Vito Anthony Marcantonio (December 10, 1902–August 9, 1954) was the most successful U.S. radical politician of the twentieth century. The eldest child of a first-generation immigrant working-class family, Marcantonio was elected to Congress from New York's ethnically Italian and Puerto Rican East Harlem district; he held office longer than any other third party radical, serving seven terms from 1934 to 1950. Colorful and controversial, Marcantonio captured national prominence as a powerful orator and brilliant parliamentarian. Often allied with the U.S. Communist Party, he was an advocate of civil rights, civil liberties, labor unions, and Puerto Rican independence. He supported social security and unemployment legislation, calling for what later was called a living wage standard. And he annually introduced anti-lynching and anti-poll tax legislation a decade before it became respectable. Marcantonio also opposed the House Un-American Activities Committee, red baiting, and anti-Semitism, and he fought for the rights of the foreign-born Americans.
Marcantonio was a shrewd tactician in the labyrinth of New York politics, managing the mayoral election in 1933 of Fiorello La Guardia, organizing political coalitions, and ultimately becoming Manhattan's preeminent political power broker as leader of the American Labor Party (ALP). Like his mentor La Guardia, Marcantonio first ran for office in 1934 as a Republican, in opposition to the corrupt Democratic Tammany machine. Marcantonio was defeated for reelection in 1936 in the Roosevelt New Deal landslide (an irony, in that Marcantonio was among the most fervent supporters of New Deal legislation). Out of office and growing more radical, he served two years as president of International Labor Defense, the Communist-aligned civil rights and trade union support organization known for its defense of the eight "Scottsboro Boys." In 1938 he returned to Congress, running as both the Republican and ALP candidate, and he became an enrolled member of the ALP. Although Marcantonio developed a system of service for his impoverished constituents that was nationally acclaimed, his focus remained local. He never abandoned his neighborhood or his friends—even some who were organized crime figures. Marcantonio's career was finally destroyed by the anti-Communism of the Cold War 1950s.
In many ways Marcantonio was an exemplar of the insurgent New Yorker when the city itself was a metaphor for national aspirations. In the post-Depression, postwar years, those visions were lost—transfigured as much by middle-class affluence and suburbanization as by anti-unionism (Marcantonio was one of the House floor managers in the failed fight against the 1947 Taft-Hartley Act) and anti-Communism. Marcantonio continued to plump for political empowerment and equal opportunity. He demanded practical improvements in the quality of life: affordable housing, quality education, health care, and the right to a job.

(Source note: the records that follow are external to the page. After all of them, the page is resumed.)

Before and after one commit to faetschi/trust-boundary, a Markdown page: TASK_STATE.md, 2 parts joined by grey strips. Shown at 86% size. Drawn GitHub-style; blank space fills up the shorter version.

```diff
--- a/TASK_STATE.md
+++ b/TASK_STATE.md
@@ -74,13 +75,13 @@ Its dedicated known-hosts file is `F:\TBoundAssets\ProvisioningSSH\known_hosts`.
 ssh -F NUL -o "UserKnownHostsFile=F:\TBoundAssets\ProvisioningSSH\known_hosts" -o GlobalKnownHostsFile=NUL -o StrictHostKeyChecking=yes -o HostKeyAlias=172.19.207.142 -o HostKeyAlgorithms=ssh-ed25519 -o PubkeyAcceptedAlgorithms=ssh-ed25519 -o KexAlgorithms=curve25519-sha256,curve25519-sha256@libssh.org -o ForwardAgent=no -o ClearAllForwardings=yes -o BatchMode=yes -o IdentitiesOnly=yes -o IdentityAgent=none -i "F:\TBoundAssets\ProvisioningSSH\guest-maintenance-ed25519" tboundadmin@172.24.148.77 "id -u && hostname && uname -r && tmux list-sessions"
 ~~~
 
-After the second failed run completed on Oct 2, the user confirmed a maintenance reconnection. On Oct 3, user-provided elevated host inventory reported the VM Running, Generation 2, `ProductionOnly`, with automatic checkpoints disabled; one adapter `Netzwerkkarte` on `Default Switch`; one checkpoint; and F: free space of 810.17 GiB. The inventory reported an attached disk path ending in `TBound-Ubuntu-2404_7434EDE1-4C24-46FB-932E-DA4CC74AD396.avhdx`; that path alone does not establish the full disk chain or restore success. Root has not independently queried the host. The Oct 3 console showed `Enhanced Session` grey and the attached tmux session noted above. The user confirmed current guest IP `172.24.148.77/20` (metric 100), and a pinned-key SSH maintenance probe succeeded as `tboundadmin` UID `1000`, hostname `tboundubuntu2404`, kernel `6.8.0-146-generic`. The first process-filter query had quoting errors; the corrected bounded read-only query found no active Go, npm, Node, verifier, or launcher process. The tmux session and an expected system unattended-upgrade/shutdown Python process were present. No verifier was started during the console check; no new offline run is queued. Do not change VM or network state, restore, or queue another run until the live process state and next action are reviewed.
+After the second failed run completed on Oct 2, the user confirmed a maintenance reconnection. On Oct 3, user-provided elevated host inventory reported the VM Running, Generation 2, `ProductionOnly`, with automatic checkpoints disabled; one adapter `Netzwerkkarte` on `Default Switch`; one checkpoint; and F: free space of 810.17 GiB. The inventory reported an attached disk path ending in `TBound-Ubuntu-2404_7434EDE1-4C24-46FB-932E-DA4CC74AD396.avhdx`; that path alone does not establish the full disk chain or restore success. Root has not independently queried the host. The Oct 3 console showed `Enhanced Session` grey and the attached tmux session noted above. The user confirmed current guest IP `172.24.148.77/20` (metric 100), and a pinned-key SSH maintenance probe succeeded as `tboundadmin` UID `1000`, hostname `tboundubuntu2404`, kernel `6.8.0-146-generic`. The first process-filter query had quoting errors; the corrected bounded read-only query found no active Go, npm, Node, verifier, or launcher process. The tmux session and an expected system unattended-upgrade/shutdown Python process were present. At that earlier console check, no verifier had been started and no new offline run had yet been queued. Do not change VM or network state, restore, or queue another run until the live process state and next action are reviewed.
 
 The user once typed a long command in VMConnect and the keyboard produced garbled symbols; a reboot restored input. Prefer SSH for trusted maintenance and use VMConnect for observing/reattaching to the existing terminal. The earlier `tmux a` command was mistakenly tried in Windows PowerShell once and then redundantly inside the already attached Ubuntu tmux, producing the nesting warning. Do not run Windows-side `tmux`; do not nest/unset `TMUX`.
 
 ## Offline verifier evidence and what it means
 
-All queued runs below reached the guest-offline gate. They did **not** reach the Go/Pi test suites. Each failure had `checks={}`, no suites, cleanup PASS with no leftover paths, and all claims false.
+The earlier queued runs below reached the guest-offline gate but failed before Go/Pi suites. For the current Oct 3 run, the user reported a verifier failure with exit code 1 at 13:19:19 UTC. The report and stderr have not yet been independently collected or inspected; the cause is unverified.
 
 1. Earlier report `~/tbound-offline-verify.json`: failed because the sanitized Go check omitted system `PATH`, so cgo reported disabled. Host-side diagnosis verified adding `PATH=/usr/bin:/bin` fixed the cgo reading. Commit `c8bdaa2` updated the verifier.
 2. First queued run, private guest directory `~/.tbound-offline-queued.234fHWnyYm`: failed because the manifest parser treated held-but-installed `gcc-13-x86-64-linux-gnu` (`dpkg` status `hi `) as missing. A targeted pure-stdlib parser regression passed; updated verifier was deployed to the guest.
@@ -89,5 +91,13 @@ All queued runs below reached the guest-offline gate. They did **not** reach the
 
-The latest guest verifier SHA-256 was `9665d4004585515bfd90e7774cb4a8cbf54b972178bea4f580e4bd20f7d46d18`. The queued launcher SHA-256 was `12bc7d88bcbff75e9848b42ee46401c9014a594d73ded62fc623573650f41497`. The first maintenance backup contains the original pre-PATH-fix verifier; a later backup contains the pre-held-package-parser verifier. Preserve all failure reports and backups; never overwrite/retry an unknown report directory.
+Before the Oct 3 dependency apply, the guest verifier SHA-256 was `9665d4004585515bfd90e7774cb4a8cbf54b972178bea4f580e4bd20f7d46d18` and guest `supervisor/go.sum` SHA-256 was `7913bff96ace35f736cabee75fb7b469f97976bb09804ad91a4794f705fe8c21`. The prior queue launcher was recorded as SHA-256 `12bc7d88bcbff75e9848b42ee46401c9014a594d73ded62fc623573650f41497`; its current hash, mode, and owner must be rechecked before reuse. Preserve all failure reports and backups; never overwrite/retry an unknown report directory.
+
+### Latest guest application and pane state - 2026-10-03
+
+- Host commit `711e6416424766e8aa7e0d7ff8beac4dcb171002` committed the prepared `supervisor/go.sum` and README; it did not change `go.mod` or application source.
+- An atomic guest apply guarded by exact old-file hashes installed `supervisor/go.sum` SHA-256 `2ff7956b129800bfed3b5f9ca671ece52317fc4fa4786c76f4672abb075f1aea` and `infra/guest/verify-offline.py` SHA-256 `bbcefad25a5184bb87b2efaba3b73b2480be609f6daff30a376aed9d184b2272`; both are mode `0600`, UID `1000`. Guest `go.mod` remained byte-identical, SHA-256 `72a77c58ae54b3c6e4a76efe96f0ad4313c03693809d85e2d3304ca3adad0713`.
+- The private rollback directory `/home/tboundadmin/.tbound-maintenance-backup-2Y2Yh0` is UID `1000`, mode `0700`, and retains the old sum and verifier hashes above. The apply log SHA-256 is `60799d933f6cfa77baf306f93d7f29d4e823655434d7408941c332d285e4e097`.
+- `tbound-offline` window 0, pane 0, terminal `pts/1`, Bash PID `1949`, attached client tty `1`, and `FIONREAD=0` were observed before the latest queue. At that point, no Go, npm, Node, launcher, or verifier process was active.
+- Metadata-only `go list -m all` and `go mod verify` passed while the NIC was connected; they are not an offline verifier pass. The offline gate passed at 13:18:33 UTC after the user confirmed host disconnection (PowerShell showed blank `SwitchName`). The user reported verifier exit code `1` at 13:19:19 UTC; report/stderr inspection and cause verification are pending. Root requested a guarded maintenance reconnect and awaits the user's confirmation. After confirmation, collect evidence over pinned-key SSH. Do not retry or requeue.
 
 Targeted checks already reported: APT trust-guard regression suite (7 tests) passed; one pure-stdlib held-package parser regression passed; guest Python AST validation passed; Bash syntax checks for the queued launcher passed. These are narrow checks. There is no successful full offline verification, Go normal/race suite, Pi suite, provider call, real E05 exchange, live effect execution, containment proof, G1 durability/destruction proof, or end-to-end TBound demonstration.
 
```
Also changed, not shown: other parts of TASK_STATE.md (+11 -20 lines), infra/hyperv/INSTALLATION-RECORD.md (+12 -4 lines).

Despite a fervid campaign for the mayoralty of New York in 1949, Marcantonio lost. In 1950 he was defeated for reelection to Congress, but only when Democrats and Republicans united behind another candidate. Out of office, Marcantonio served as defense counsel for leftist union officials, Puerto Rican nationalists, and, most notably, for W. E. B. Du Bois. Planning a comeback, Marcantonio died of a heart attack in 1954 at the age of fifty-one.
Marcantonio, Vito. I Vote My Conscience: Debates, Speeches, and Writings of Vito Marcantonio, 1935–1950, edited by Annette T. Rubinstein and associates. 1956.
Meyer, Gerald. Vito Marcantonio: Radical Politician, 1902–1954. 1989.
John J. Simon